For the 10th straight year, competitive runners will join with victims’ advocates in a race through the streets of Livingston, aimed at raising funds and awareness for the fight against domestic abuse.
The event is the five-kilometer Run for Rachel, a benefit for the Rachel Coalition that begins at 9 a.m. on Sunday, May 23, at the Memorial Oval in Livingston.
The milestone anniversary will be marked with a gala event on May 4 at the Paper Mill Playhouse in Millburn (see sidebar), and, at the race, a special tribute not just to the runners but to some 50 volunteers and sponsors who have worked behind the scenes at five or more races. In addition to the ceremony celebrating their contributions to the effort, said Rachel Coalition chair Melanie Levitan of Morris Township, “we are giving them a special gift: runners’ water bottles — the safe, non-plastic kind.”
The coalition was founded in 1997 as a division of the Jewish Family Service of MetroWest NJ to provide services and support for domestic abuse victims. It has nine partner agencies in the Jewish community. “But we serve a nonsectarian population,” said Levitan. “All of our services are open to anybody.”
She has been involved in the run since it began in 2000.
“It was a smash hit from the beginning,” she said. In its first year, the race drew 973 participants, and in some years since then, there have been more than 1,000 runners.
The competition attracts what Levitan called “serious runners” as well as local supporters of the coalition, and other adults and children who take part in a less strenuous three-kilometer walk. They travel through a loop of streets Levitan described as “out and back, flat and rolling, and residential.”
The run is officially certified by United States American Track and Field, an organization of those “serious runners.” But it is open to men, women, and children of any level of skill or endurance.
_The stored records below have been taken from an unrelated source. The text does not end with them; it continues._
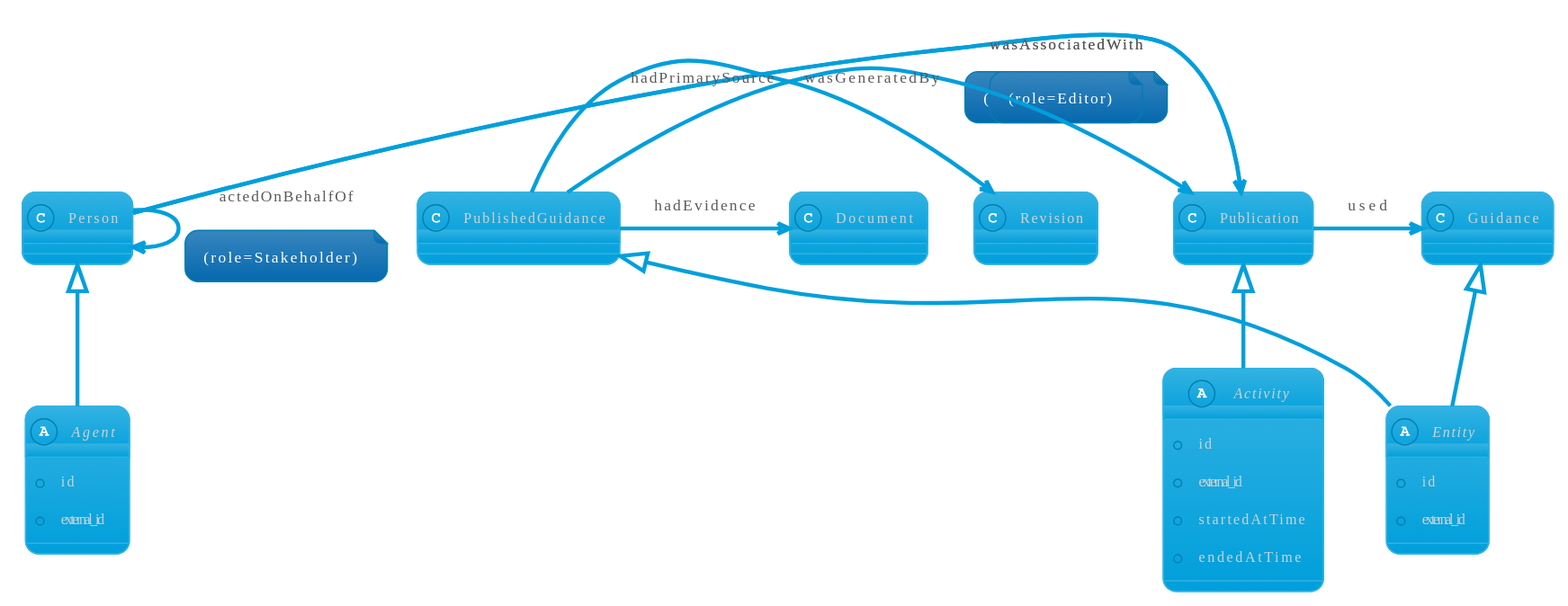
This is docs/diagrams/out/publication_as_prov.svg from chronicleworks/chronicle, a PlantUML export, as it was before one commit.
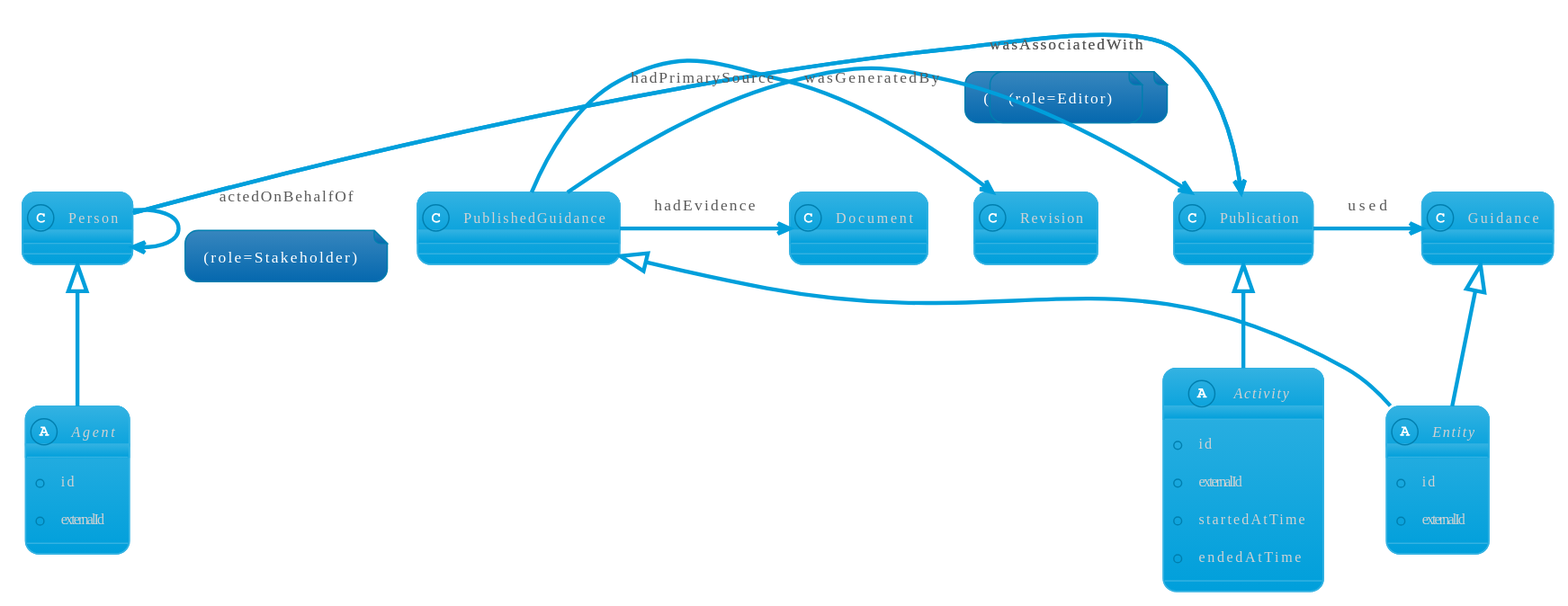
After the commit.

Change to the diagram source:
```diff
@@ -4,19 +4,19 @@
 
 abstract Agent {
 + id
-+ external_id
++ externalId
 }
 
 abstract Activity {
 + id
-+ external_id
++ externalId
 + startedAtTime
 + endedAtTime
 }
 
 abstract Entity {
 + id
-+ external_id
++ externalId
 }
 
 
```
ATF members pay $20 to participate; for others, the cost is $22 for those who sign up before May 17, $25 thereafter.
Beyond its obvious function as a fund-raiser, “the run gives exposure to the Rachel Coalition, so the community remembers that it is there,” said JFS executive director Reuben Rotman. “There is something empowering about 1,000 people coming together on a Sunday morning because they are committed to educating the community and providing services for victims of domestic violence.”
According to Rotman’s estimate, on a monthly basis, some 75 to 100 people receive mental health and/or legal counseling through the coalition. Another 20 seek help through the coalition’s emergency phone lines. Some 200 others are served through the Court Advocate Program, where JFS personnel accompany victims to Essex County Family Court to help them obtain orders of protection against abusive spouses.
“In the past 10 years we have had thousands of clients,” Rotman said.
And that number has increased disproportionately in the past six months, said Levitan. “The economy seems to be part of it,” she said. “Although stress does not cause domestic violence, it can bring it out. Also, people are getting to know us. We have done tremendous outreach this year, so people are more aware of us.”